◆ Task requirements ◆
Pictures aside, quote the whole listing exactly.

◆ Supplied material ◆
- - - - - - -
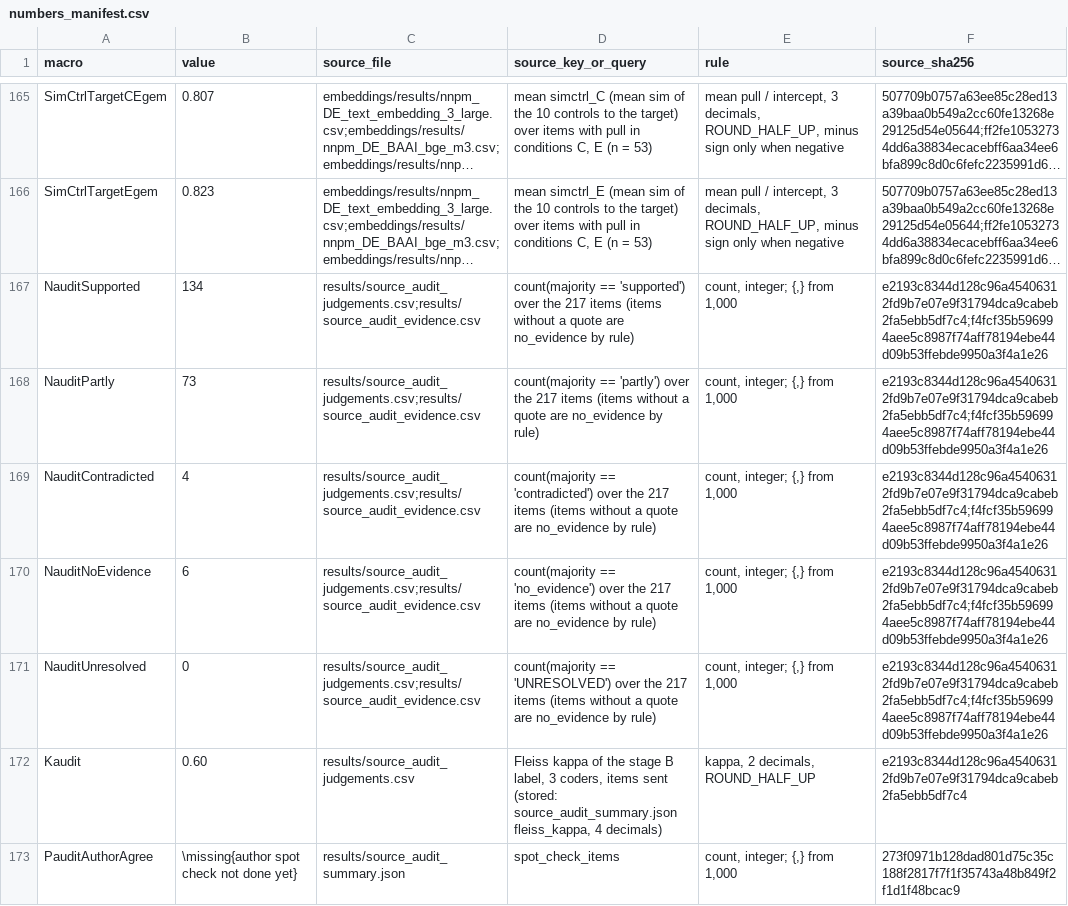
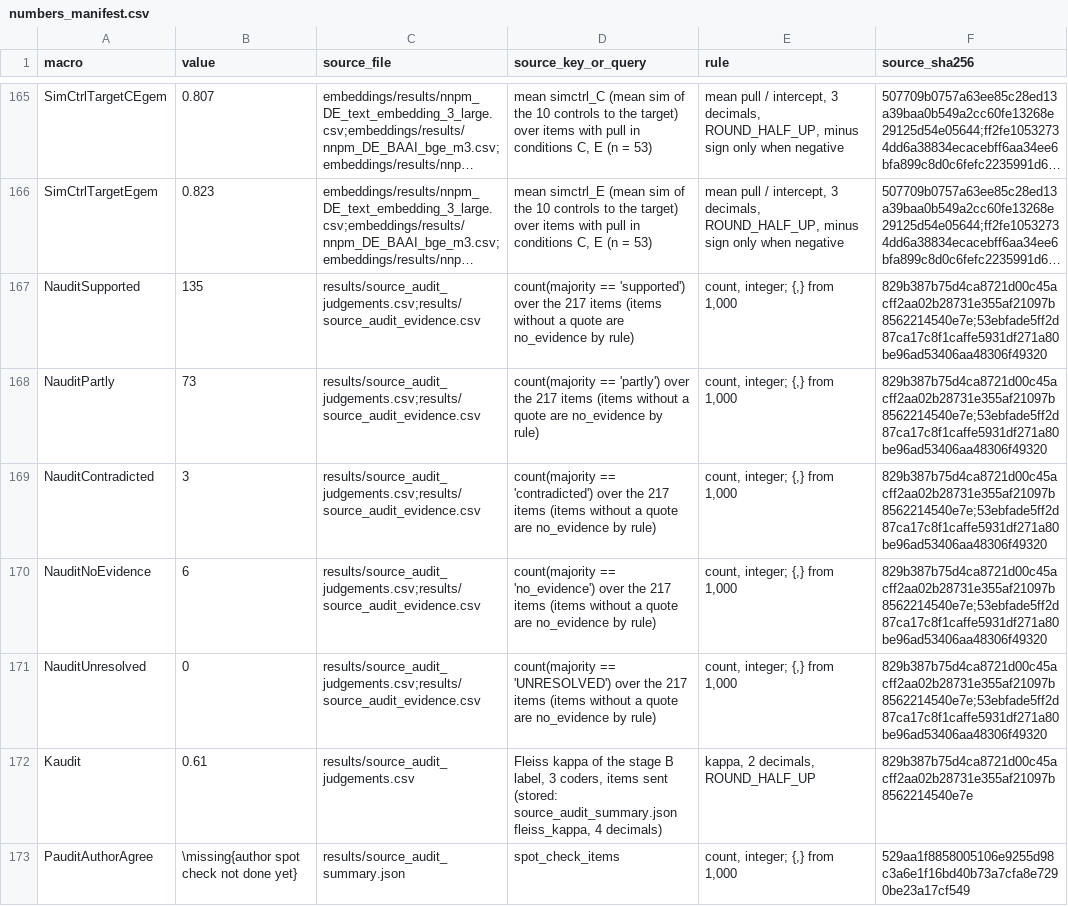
Before and after one commit to miosync-masa/cpg-unofficial-lexicon, a CSV file: results/numbers_manifest.csv, drawn as a sheet; only a part is shown, gaps mark what is left out; long unchanged cells end in …; the diff covers the shown part only; the diff names each change by its address in the sheet, - before the commit and + after, or states it on an @@ line.

```diff
--- a/results/numbers_manifest.csv
+++ b/results/numbers_manifest.csv
-B167 (value): 134
+B167 (value): 135
-F167:F171 (source_sha256): e2193c8344d128c96a45406312fd9b7e07e9f31794dca9cabeb2fa5ebb5df7c4;f4fcf35b596994aee5c8987f74aff78194ebe44d09b53ffebde9950a3f4a1e26
+F167:F171 (source_sha256): 829b387b75d4ca8721d00c45acff2aa02b28731e355af21097b8562214540e7e;53ebfade5ff2d87ca17c8f1caffe5931df271a80be96ad53406aa48306f49320
-B169 (value): 4
+B169 (value): 3
-B172 (value): 0.60
+B172 (value): 0.61
-F172 (source_sha256): e2193c8344d128c96a45406312fd9b7e07e9f31794dca9cabeb2fa5ebb5df7c4
+F172 (source_sha256): 829b387b75d4ca8721d00c45acff2aa02b28731e355af21097b8562214540e7e
-F173 (source_sha256): 273f0971b128dad801d75c35c188f2817f7f1f35743a48b849f2f1d1f48bcac9
+F173 (source_sha256): 529aa1f8858005106e9255d98c3a6e1f16bd40b73a7cfa8e7290be23a17cf549
```
Also changed, not shown: 91 edited cells elsewhere in this file, results/items_final.csv, results/source_audit_evidence.csv, 17 other files.
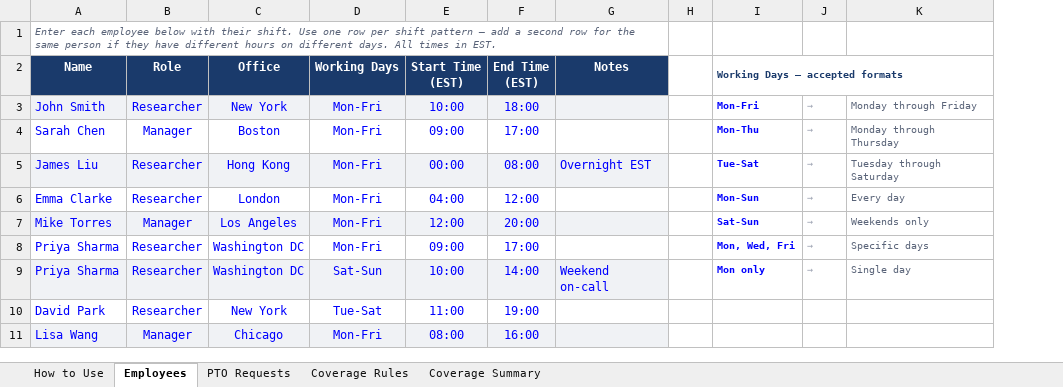
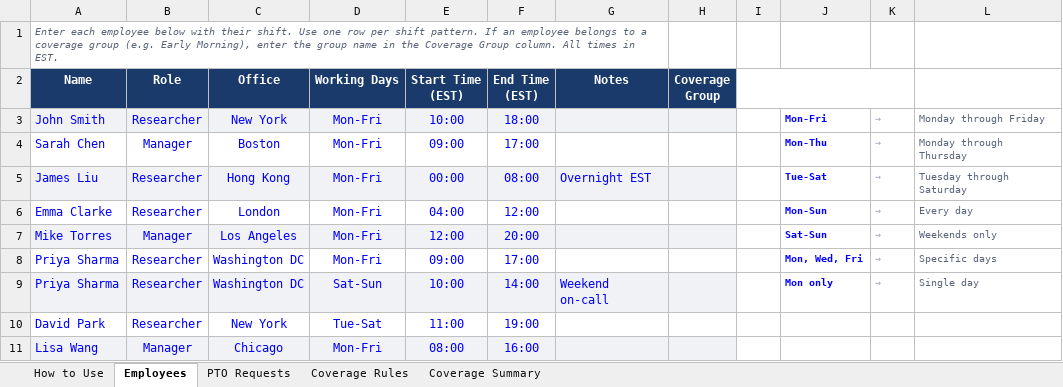
Before and after one commit to LBaldwin08/Claude-Code, an Excel workbook: pto-app/PTO_Approval_Template.xlsx, sheet Employees, drawn as a sheet; values as stored, in another font and other column widths than the file's, no borders; removed rows and columns are numbered as before the commit, all else as after; the diff names each change by its address in the sheet, - before the commit and + after, or states it on an @@ line.

```diff
--- a/pto-app/PTO_Approval_Template.xlsx (sheet Employees)
+++ b/pto-app/PTO_Approval_Template.xlsx (sheet Employees)
+column H (Coverage Group), empty
-A1 (Name): …per shift pattern — add a second row for the same person if they have different hours on different days. All times…
+A1 (Name): …per shift pattern. If an employee belongs to a coverage group (e.g. Early Morning), enter the group name in the Coverage Group column. All times…
+I2:K2 merged
-J2: Working Days — accepted formats
+J2: (empty)
-I2:K2 merged
```
Also changed, not shown: sheet Coverage Rules.
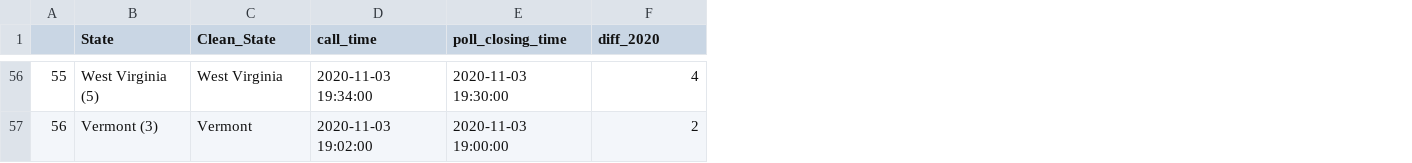
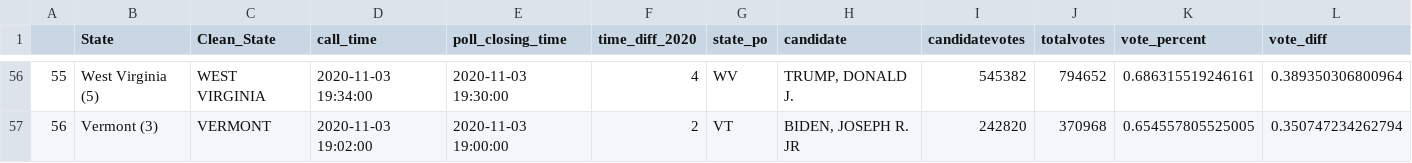
Before and after one commit to jeffreyjgong/2024, a CSV file: data/calltimes_df.csv, drawn as a sheet; only a part is shown, gaps mark what is left out; the diff covers the shown part only; the diff names each change by its address in the sheet, - before the commit and + after, or states it on an @@ line.

Commit message:
Added voting percentages

```diff
--- a/data/calltimes_df.csv
+++ b/data/calltimes_df.csv
+column G (state_po), rows 56-57: WV | VT
+column H (candidate), rows 56-57: TRUMP, DONALD J. | BIDEN, JOSEPH R. JR
+column I (candidatevotes), rows 56-57: 545382 | 242820
+column J (totalvotes), rows 56-57: 794652 | 370968
+column K (vote_percent), rows 56-57: 0.686315519246161 | 0.654557805525005
+column L (vote_diff), rows 56-57: 0.389350306800964 | 0.350747234262794
-F1: diff_2020
+F1: time_diff_2020
-C56 (Clean_State): West Virginia
+C56 (Clean_State): WEST VIRGINIA
-C57 (Clean_State): Vermont
+C57 (Clean_State): VERMONT
```
Also changed, not shown: 54 edited cells elsewhere in this file, 1 other file.
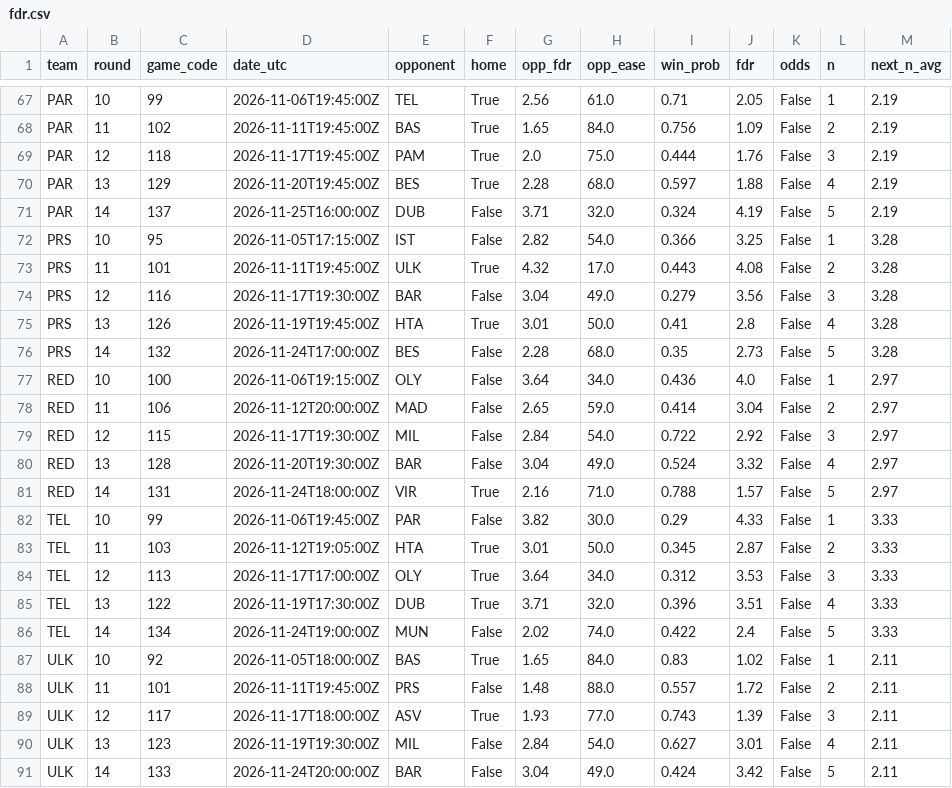
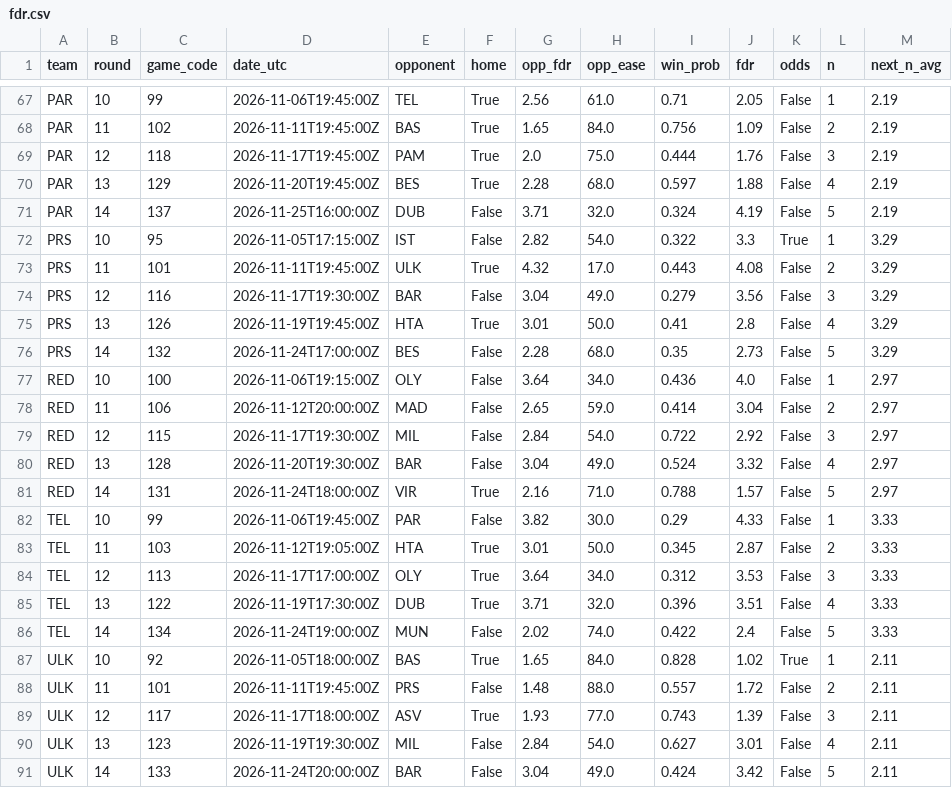
Before and after one commit to ktsiantopoulos/euroleague-fantasy-agent, a CSV file: data/processed/fdr.csv, drawn as a sheet; only a part is shown, gaps mark what is left out; the diff covers the shown part only.

```diff
--- a/data/processed/fdr.csv
+++ b/data/processed/fdr.csv
@@ -71,7 +71,7 @@ PAR,13,129,2026-11-20T19:45:00Z,BES,True,2.28,68.0,0.597,1.88,False,4,2.19
 PAR,14,137,2026-11-25T16:00:00Z,DUB,False,3.71,32.0,0.324,4.19,False,5,2.19
-PRS,10,95,2026-11-05T17:15:00Z,IST,False,2.82,54.0,0.366,3.25,False,1,3.28
-PRS,11,101,2026-11-11T19:45:00Z,ULK,True,4.32,17.0,0.443,4.08,False,2,3.28
-PRS,12,116,2026-11-17T19:30:00Z,BAR,False,3.04,49.0,0.279,3.56,False,3,3.28
-PRS,13,126,2026-11-19T19:45:00Z,HTA,True,3.01,50.0,0.41,2.8,False,4,3.28
-PRS,14,132,2026-11-24T17:00:00Z,BES,False,2.28,68.0,0.35,2.73,False,5,3.28
+PRS,10,95,2026-11-05T17:15:00Z,IST,False,2.82,54.0,0.322,3.3,True,1,3.29
+PRS,11,101,2026-11-11T19:45:00Z,ULK,True,4.32,17.0,0.443,4.08,False,2,3.29
+PRS,12,116,2026-11-17T19:30:00Z,BAR,False,3.04,49.0,0.279,3.56,False,3,3.29
+PRS,13,126,2026-11-19T19:45:00Z,HTA,True,3.01,50.0,0.41,2.8,False,4,3.29
+PRS,14,132,2026-11-24T17:00:00Z,BES,False,2.28,68.0,0.35,2.73,False,5,3.29
 RED,10,100,2026-11-06T19:15:00Z,OLY,False,3.64,34.0,0.436,4.0,False,1,2.97
@@ -86,3 +86,3 @@ TEL,13,122,2026-11-19T17:30:00Z,DUB,True,3.71,32.0,0.396,3.51,False,4,3.33
 TEL,14,134,2026-11-24T19:00:00Z,MUN,False,2.02,74.0,0.422,2.4,False,5,3.33
-ULK,10,92,2026-11-05T18:00:00Z,BAS,True,1.65,84.0,0.83,1.02,False,1,2.11
+ULK,10,92,2026-11-05T18:00:00Z,BAS,True,1.65,84.0,0.828,1.02,True,1,2.11
 ULK,11,101,2026-11-11T19:45:00Z,PRS,False,1.48,88.0,0.557,1.72,False,2,2.11
```
Also changed, not shown: 59 edited cells elsewhere in this file, data/prices/md_10.csv, data/prices/price_base.csv, 21 other files.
- - - - - - -
◆ Response to the exercise ◆
Before and after one commit to miosync-masa/cpg-unofficial-lexicon, a CSV file: results/numbers_manifest.csv, drawn as a sheet; only a part is shown, gaps mark what is left out; long unchanged cells end in …; the diff covers the shown part only; the diff names each change by its address in the sheet, - before the commit and + after, or states it on an @@ line.

```diff
--- a/results/numbers_manifest.csv
+++ b/results/numbers_manifest.csv
-B167 (value): 134
+B167 (value): 135
-F167:F171 (source_sha256): e2193c8344d128c96a45406312fd9b7e07e9f31794dca9cabeb2fa5ebb5df7c4;f4fcf35b596994aee5c8987f74aff78194ebe44d09b53ffebde9950a3f4a1e26
+F167:F171 (source_sha256): 829b387b75d4ca8721d00c45acff2aa02b28731e355af21097b8562214540e7e;53ebfade5ff2d87ca17c8f1caffe5931df271a80be96ad53406aa48306f49320
-B169 (value): 4
+B169 (value): 3
-B172 (value): 0.60
+B172 (value): 0.61
-F172 (source_sha256): e2193c8344d128c96a45406312fd9b7e07e9f31794dca9cabeb2fa5ebb5df7c4
+F172 (source_sha256): 829b387b75d4ca8721d00c45acff2aa02b28731e355af21097b8562214540e7e
-F173 (source_sha256): 273f0971b128dad801d75c35c188f2817f7f1f35743a48b849f2f1d1f48bcac9
+F173 (source_sha256): 529aa1f8858005106e9255d98c3a6e1f16bd40b73a7cfa8e7290be23a17cf549
```
Also changed, not shown: 91 edited cells elsewhere in this file, results/items_final.csv, results/source_audit_evidence.csv, 17 other files.
Before and after one commit to LBaldwin08/Claude-Code, an Excel workbook: pto-app/PTO_Approval_Template.xlsx, sheet Employees, drawn as a sheet; values as stored, in another font and other column widths than the file's, no borders; removed rows and columns are numbered as before the commit, all else as after; the diff names each change by its address in the sheet, - before the commit and + after, or states it on an @@ line.

```diff
--- a/pto-app/PTO_Approval_Template.xlsx (sheet Employees)
+++ b/pto-app/PTO_Approval_Template.xlsx (sheet Employees)
+column H (Coverage Group), empty
-A1 (Name): …per shift pattern — add a second row for the same person if they have different hours on different days. All times…
+A1 (Name): …per shift pattern. If an employee belongs to a coverage group (e.g. Early Morning), enter the group name in the Coverage Group column. All times…
+I2:K2 merged
-J2: Working Days — accepted formats
+J2: (empty)
-I2:K2 merged
```
Also changed, not shown: sheet Coverage Rules.
Before and after one commit to jeffreyjgong/2024, a CSV file: data/calltimes_df.csv, drawn as a sheet; only a part is shown, gaps mark what is left out; the diff covers the shown part only; the diff names each change by its address in the sheet, - before the commit and + after, or states it on an @@ line.

Commit message:
Added voting percentages

```diff
--- a/data/calltimes_df.csv
+++ b/data/calltimes_df.csv
+column G (state_po), rows 56-57: WV | VT
+column H (candidate), rows 56-57: TRUMP, DONALD J. | BIDEN, JOSEPH R. JR
+column I (candidatevotes), rows 56-57: 545382 | 242820
+column J (totalvotes), rows 56-57: 794652 | 370968
+column K (vote_percent), rows 56-57: 0.686315519246161 | 0.654557805525005
+column L (vote_diff), rows 56-57: 0.389350306800964 | 0.350747234262794
-F1: diff_2020
+F1: time_diff_2020
-C56 (Clean_State): West Virginia
+C56 (Clean_State): WEST VIRGINIA
-C57 (Clean_State): Vermont
+C57 (Clean_State): VERMONT
```
Also changed, not shown: 54 edited cells elsewhere in this file, 1 other file.
Before and after one commit to ktsiantopoulos/euroleague-fantasy-agent, a CSV file: data/processed/fdr.csv, drawn as a sheet; only a part is shown, gaps mark what is left out; the diff covers the shown part only.

```diff
--- a/data/processed/fdr.csv
+++ b/data/processed/fdr.csv
@@ -71,7 +71,7 @@ PAR,13,129,2026-11-20T19:45:00Z,BES,True,2.28,68.0,0.597,1.88,False,4,2.19
 PAR,14,137,2026-11-25T16:00:00Z,DUB,False,3.71,32.0,0.324,4.19,False,5,2.19
-PRS,10,95,2026-11-05T17:15:00Z,IST,False,2.82,54.0,0.366,3.25,False,1,3.28
-PRS,11,101,2026-11-11T19:45:00Z,ULK,True,4.32,17.0,0.443,4.08,False,2,3.28
-PRS,12,116,2026-11-17T19:30:00Z,BAR,False,3.04,49.0,0.279,3.56,False,3,3.28
-PRS,13,126,2026-11-19T19:45:00Z,HTA,True,3.01,50.0,0.41,2.8,False,4,3.28
-PRS,14,132,2026-11-24T17:00:00Z,BES,False,2.28,68.0,0.35,2.73,False,5,3.28
+PRS,10,95,2026-11-05T17:15:00Z,IST,False,2.82,54.0,0.322,3.3,True,1,3.29
+PRS,11,101,2026-11-11T19:45:00Z,ULK,True,4.32,17.0,0.443,4.08,False,2,3.29
+PRS,12,116,2026-11-17T19:30:00Z,BAR,False,3.04,49.0,0.279,3.56,False,3,3.29
+PRS,13,126,2026-11-19T19:45:00Z,HTA,True,3.01,50.0,0.41,2.8,False,4,3.29
+PRS,14,132,2026-11-24T17:00:00Z,BES,False,2.28,68.0,0.35,2.73,False,5,3.29
 RED,10,100,2026-11-06T19:15:00Z,OLY,False,3.64,34.0,0.436,4.0,False,1,2.97
@@ -86,3 +86,3 @@ TEL,13,122,2026-11-19T17:30:00Z,DUB,True,3.71,32.0,0.396,3.51,False,4,3.33
 TEL,14,134,2026-11-24T19:00:00Z,MUN,False,2.02,74.0,0.422,2.4,False,5,3.33
-ULK,10,92,2026-11-05T18:00:00Z,BAS,True,1.65,84.0,0.83,1.02,False,1,2.11
+ULK,10,92,2026-11-05T18:00:00Z,BAS,True,1.65,84.0,0.828,1.02,True,1,2.11
 ULK,11,101,2026-11-11T19:45:00Z,PRS,False,1.48,88.0,0.557,1.72,False,2,2.11
```
Also changed, not shown: 59 edited cells elsewhere in this file, data/prices/md_10.csv, data/prices/price_base.csv, 21 other files.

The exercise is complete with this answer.